• [WHAT THIS TASK INVOLVES]:
Your answer must be an exact copy of every record below.

• [PROVIDED MATERIAL]:
___
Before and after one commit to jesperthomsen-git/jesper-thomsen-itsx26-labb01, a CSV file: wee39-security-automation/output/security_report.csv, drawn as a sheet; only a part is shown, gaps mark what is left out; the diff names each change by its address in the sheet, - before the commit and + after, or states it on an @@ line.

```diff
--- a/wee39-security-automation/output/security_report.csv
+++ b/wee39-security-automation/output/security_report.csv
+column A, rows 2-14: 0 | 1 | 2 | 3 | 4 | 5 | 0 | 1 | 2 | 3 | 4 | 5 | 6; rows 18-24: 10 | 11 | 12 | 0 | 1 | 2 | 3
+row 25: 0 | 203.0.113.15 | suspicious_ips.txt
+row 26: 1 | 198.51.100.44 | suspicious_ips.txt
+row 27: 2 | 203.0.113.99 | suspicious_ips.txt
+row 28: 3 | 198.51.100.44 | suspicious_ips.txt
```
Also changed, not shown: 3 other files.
___
• [RESPONSE TO THIS EXERCISE]:
Before and after one commit to jesperthomsen-git/jesper-thomsen-itsx26-labb01, a CSV file: wee39-security-automation/output/security_report.csv, drawn as a sheet; only a part is shown, gaps mark what is left out; the diff names each change by its address in the sheet, - before the commit and + after, or states it on an @@ line.

```diff
--- a/wee39-security-automation/output/security_report.csv
+++ b/wee39-security-automation/output/security_report.csv
+column A, rows 2-14: 0 | 1 | 2 | 3 | 4 | 5 | 0 | 1 | 2 | 3 | 4 | 5 | 6; rows 18-24: 10 | 11 | 12 | 0 | 1 | 2 | 3
+row 25: 0 | 203.0.113.15 | suspicious_ips.txt
+row 26: 1 | 198.51.100.44 | suspicious_ips.txt
+row 27: 2 | 203.0.113.99 | suspicious_ips.txt
+row 28: 3 | 198.51.100.44 | suspicious_ips.txt
```
Also changed, not shown: 3 other files.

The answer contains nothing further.